(NOTE: This story was originally posted to CRN.com Dec. 14.)
Will President-elect Donald Trump be good news for the channel after he takes office next month?
Solution providers praised Trump's meeting Wednesday with tech leaders and urged the president-elect to champion policies that will help small businesses create more jobs.
"I applaud the hell out of Trump for being bold enough to say that we need to keep jobs in America and stop outsourcing jobs to other countries," said Bob Venero, CEO of Holbrook, N.Y.-based solution provider Future Tech, No. 167 on the CRN Solution Provider 500.
Some of the technology who visited Trump Tower included Microsoft CEO Satya Nadella, Cisco CEO Chuck Robbins, IBM CEO Ginni Rometty, Intel CEO Brian Kraznich, Oracle CEO Safra Catz, Alphabet CEO Larry Page, Apple CEO Tim Cook, and Facebook COO Sheryl Sandberg.
Silicon Valley was very chilly to Trump during the campaign, with more than 140 technology executives, entrepreneurs and venture capitalists skewering the real estate mogul and TV personality in a July open letter as a "disaster for innovation." Solution providers hope the IT industry's top vendors can turn over a new leaf.
"How do they actually get behind him as opposed to continuing the attacks on his viability as a president?" said Kevin McDonald, executive vice president and chief information security officer at Irvine, Calif.-based Alvaka Networks. "I just hope they can put their petty differences aside and get real about doing what's right for the country."
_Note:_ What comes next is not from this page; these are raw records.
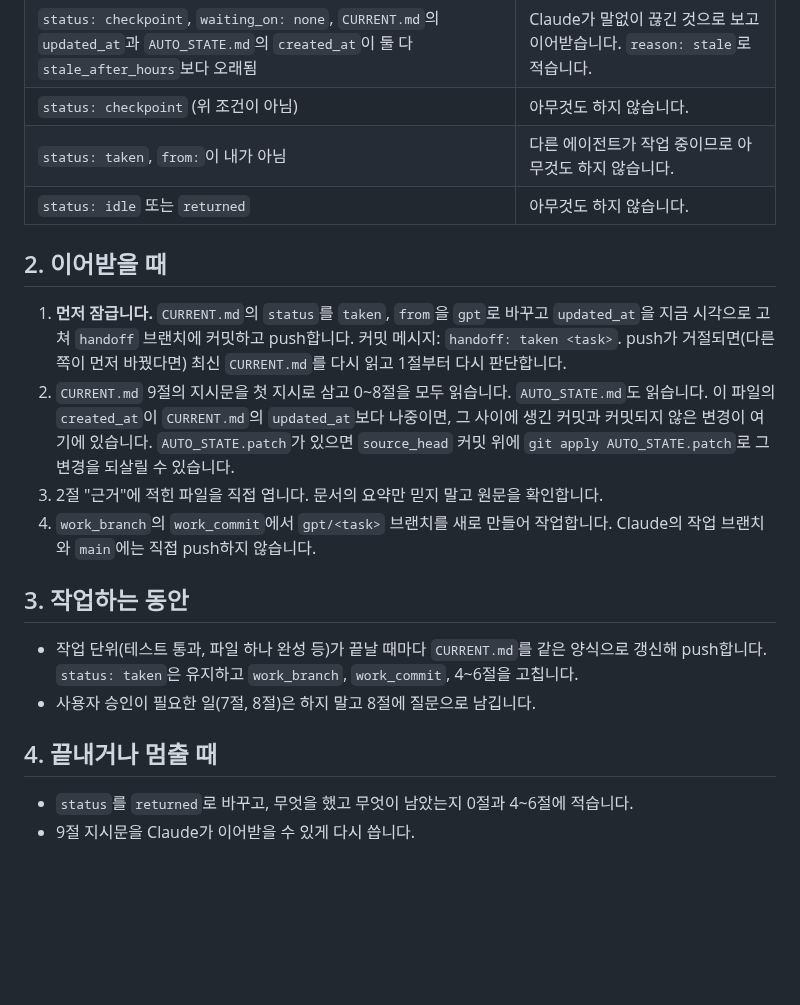
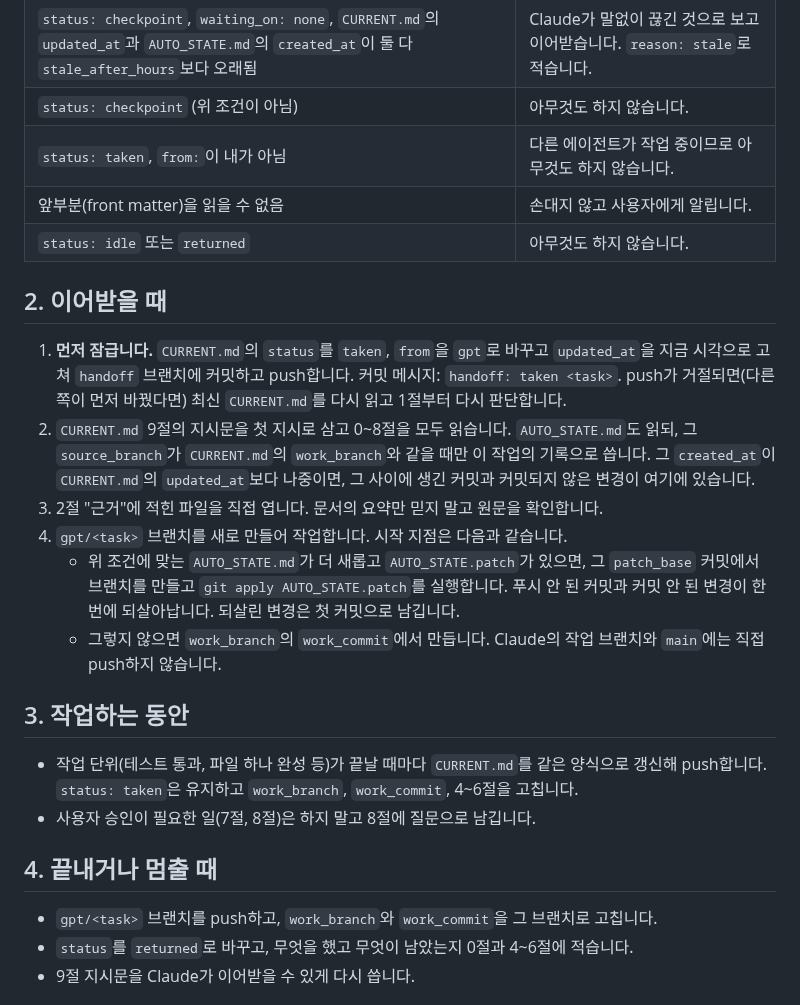
Before and after one commit to xkg4real/quantgen, a Markdown page: AGENTS.md, the part around the change. Rendered like a GitHub page; blank space fills up the shorter version.

```diff
--- a/AGENTS.md
+++ b/AGENTS.md
@@ -14,6 +14,7 @@
 | `status: checkpoint`, `waiting_on: none`, `CURRENT.md`의 `updated_at`과 `AUTO_STATE.md`의 `created_at`이 둘 다 `stale_after_hours`보다 오래됨 | Claude가 말없이 끊긴 것으로 보고 이어받습니다. `reason: stale`로 적습니다. |
 | `status: checkpoint` (위 조건이 아님) | 아무것도 하지 않습니다. |
 | `status: taken`, `from:`이 내가 아님 | 다른 에이전트가 작업 중이므로 아무것도 하지 않습니다. |
+| 앞부분(front matter)을 읽을 수 없음 | 손대지 않고 사용자에게 알립니다. |
 | `status: idle` 또는 `returned` | 아무것도 하지 않습니다. |
 
 ## 2. 이어받을 때
@@ -23,11 +24,15 @@
    커밋 메시지: `handoff: taken <task>`. push가 거절되면(다른 쪽이 먼저 바꿨다면)
    최신 `CURRENT.md`를 다시 읽고 1절부터 다시 판단합니다.
 2. `CURRENT.md` 9절의 지시문을 첫 지시로 삼고 0~8절을 모두 읽습니다. `AUTO_STATE.md`도
-   읽습니다. 이 파일의 `created_at`이 `CURRENT.md`의 `updated_at`보다 나중이면, 그 사이에
-   생긴 커밋과 커밋되지 않은 변경이 여기에 있습니다. `AUTO_STATE.patch`가 있으면
-   `source_head` 커밋 위에 `git apply AUTO_STATE.patch`로 그 변경을 되살릴 수 있습니다.
+   읽되, 그 `source_branch`가 `CURRENT.md`의 `work_branch`와 같을 때만 이 작업의 기록으로
+   씁니다. 그 `created_at`이 `CURRENT.md`의 `updated_at`보다 나중이면, 그 사이에 생긴 커밋과
+   커밋되지 않은 변경이 여기에 있습니다.
 3. 2절 "근거"에 적힌 파일을 직접 엽니다. 문서의 요약만 믿지 말고 원문을 확인합니다.
-4. `work_branch`의 `work_commit`에서 `gpt/<task>` 브랜치를 새로 만들어 작업합니다.
+4. `gpt/<task>` 브랜치를 새로 만들어 작업합니다. 시작 지점은 다음과 같습니다.
+   - 위 조건에 맞는 `AUTO_STATE.md`가 더 새롭고 `AUTO_STATE.patch`가 있으면, 그 `patch_base`
+     커밋에서 브랜치를 만들고 `git apply AUTO_STATE.patch`를 실행합니다. 푸시 안 된 커밋과
+     커밋 안 된 변경이 한 번에 되살아납니다. 되살린 변경은 첫 커밋으로 남깁니다.
+   - 그렇지 않으면 `work_branch`의 `work_commit`에서 만듭니다.
    Claude의 작업 브랜치와 `main`에는 직접 push하지 않습니다.
 
 ## 3. 작업하는 동안
@@ -39,6 +44,7 @@
 
 ## 4. 끝내거나 멈출 때
 
+- `gpt/<task>` 브랜치를 push하고, `work_branch`와 `work_commit`을 그 브랜치로 고칩니다.
 - `status`를 `returned`로 바꾸고, 무엇을 했고 무엇이 남았는지 0절과 4~6절에 적습니다.
 - 9절 지시문을 Claude가 이어받을 수 있게 다시 씁니다.
 
```
Also changed, not shown: README.md (+10 -5 lines), TEMPLATE.md (+2 -2 lines).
Pat Grillo, president and CEO of Branchburg, N.J.-based Atrion Communication Resources, is pleased by Trump's willingness to break bread with executives that sharply disagreed with him during the campaign cycle.
"In his real life, Trump's a little bit more open to other ideas and seeing what works and what doesn't work," Grillo said. "The more people that have his ear and can make good suggestions – especially successful businesspeople – the better off we're going to be."
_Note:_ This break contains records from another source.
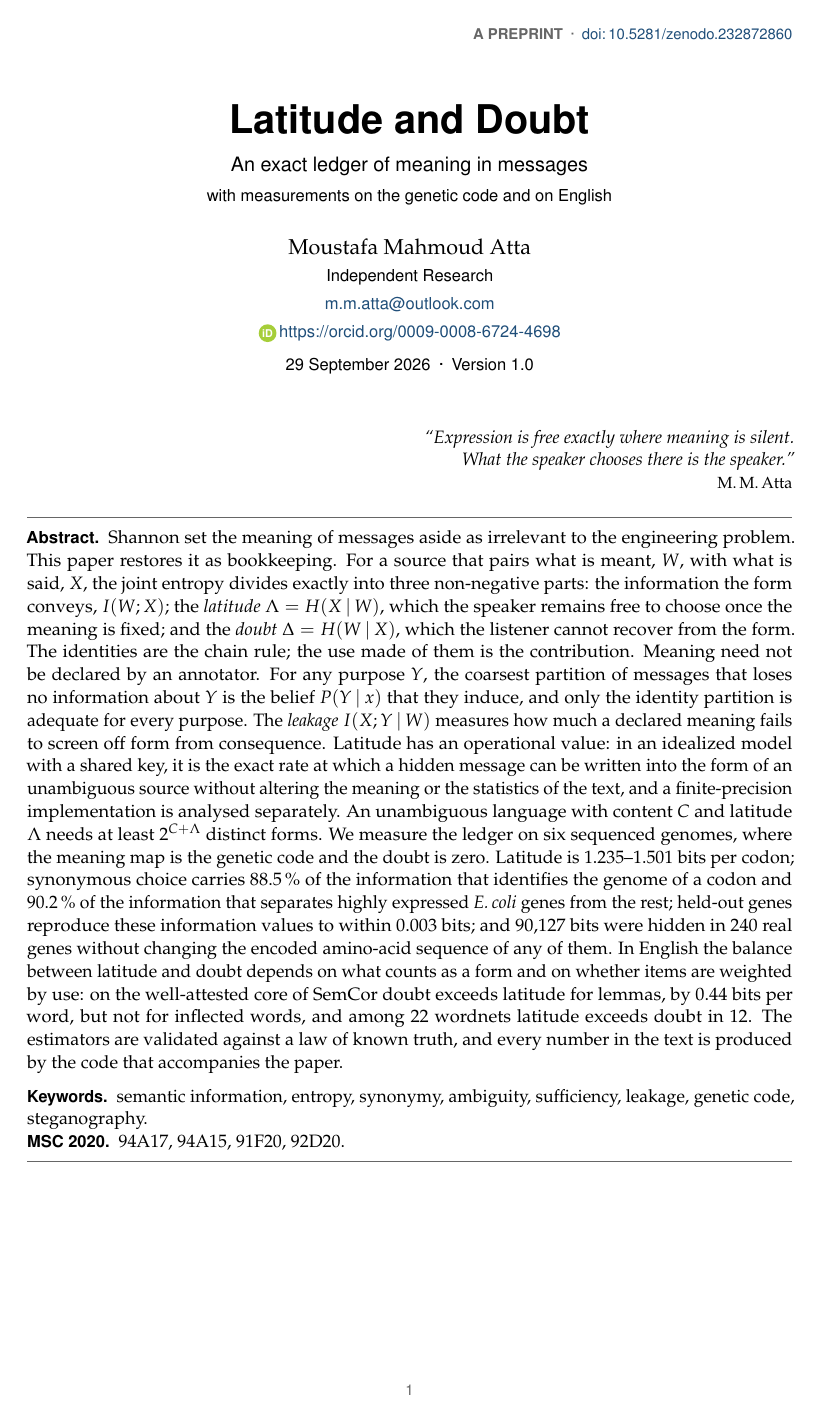
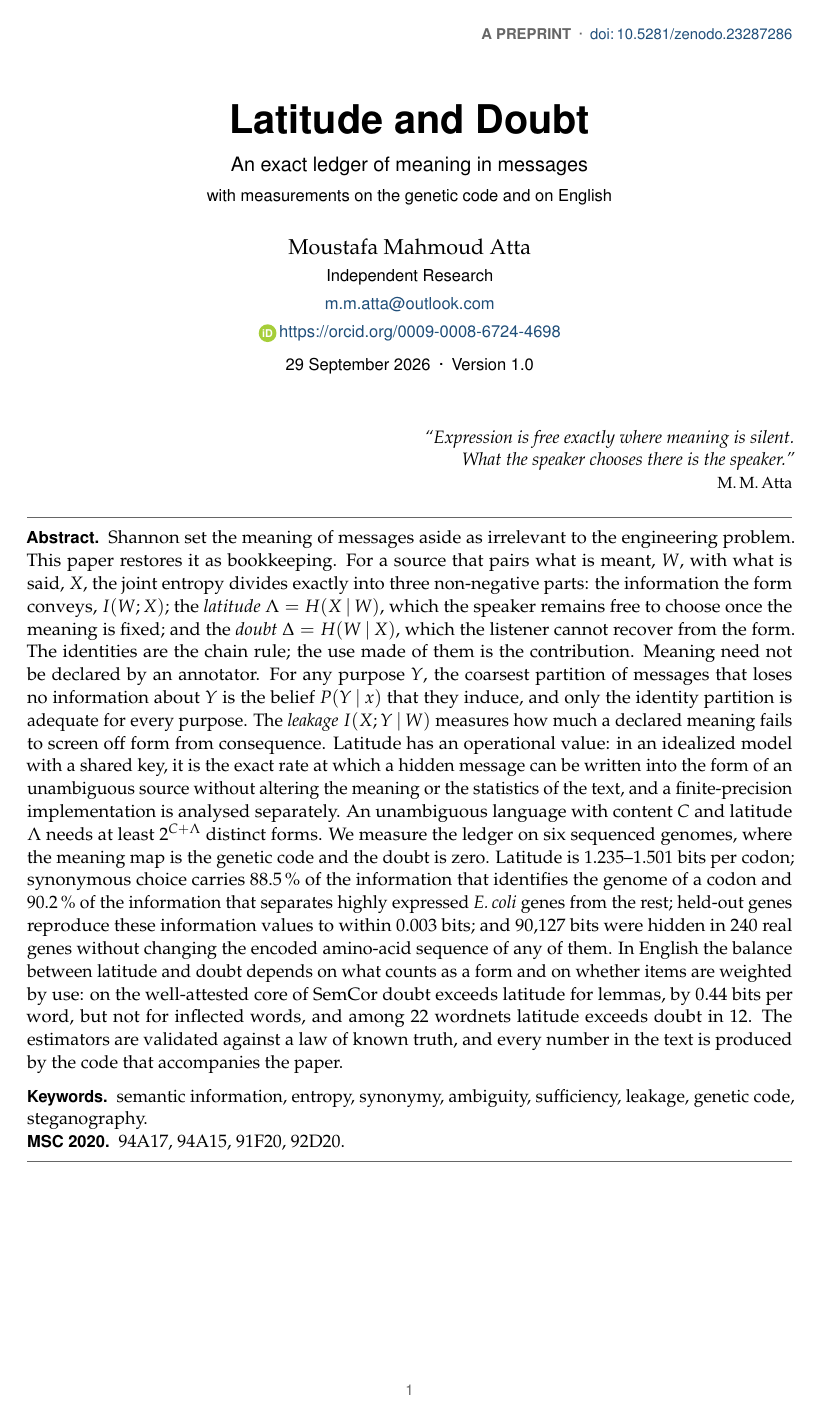
Before and after one commit to 4t1a/Latitude-Doubt, a LaTeX document (main.tex, which reads preamble.tex): page 1 of 33. Compiled offline with pdfLaTeX.

Commit message:
fix: update DOI to 10.5281/zenodo.23287286 and align abstract metrics with final paper

```diff
--- a/preamble.tex
+++ b/preamble.tex
@@ -77,7 +77,7 @@
 \fancyhead[R]{\footnotesize\sffamily\color{mute}M.\,M.\,Atta}
 \fancyfoot[C]{\footnotesize\sffamily\color{mute}\thepage}
 \renewcommand{\headrulewidth}{0.3pt}\renewcommand{\headrule}{\hbox to\headwidth{\color{mute!60}\leaders\hrule height \headrulewidth\hfill}}
-\fancypagestyle{plain}{\fancyhf{}\fancyhead[R]{\footnotesize\sffamily\color{mute}\textbf{A PREPRINT}\enspace\textperiodcentered\enspace\href{https://doi.org/10.5281/zenodo.232872860}{doi:\,10.5281/zenodo.232872860}}\fancyfoot[C]{\footnotesize\sffamily\color{mute}\thepage}\renewcommand{\headrulewidth}{0pt}}
+\fancypagestyle{plain}{\fancyhf{}\fancyhead[R]{\footnotesize\sffamily\color{mute}\textbf{A PREPRINT}\enspace\textperiodcentered\enspace\href{https://doi.org/10.5281/zenodo.23287286}{doi:\,10.5281/zenodo.23287286}}\fancyfoot[C]{\footnotesize\sffamily\color{mute}\thepage}\renewcommand{\headrulewidth}{0pt}}
 % ---------------------------------------------------------------- figures
 \usepackage{tikz}
 \usetikzlibrary{arrows.meta,decorations.pathreplacing,calc,positioning,backgrounds}
```
Also changed, not shown: pyproject.toml (+1 -1 lines), README.md, main.pdf, 2 other files.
McDonald agreed that the meeting is a positive first step in aligning the interests of the IT industry with the incoming administration.
"Tech executives are realists," he said. "Whether they like his personal social politics or views, the truth is that they're about stockholder value and growing their companies."
One expected area of discord is the H-1B skilled worker visa program, which Trump characterized as a "cheap labor program" in March but many industry leaders say helps address shortages of U.S. citizens and residents in specialized technical fields.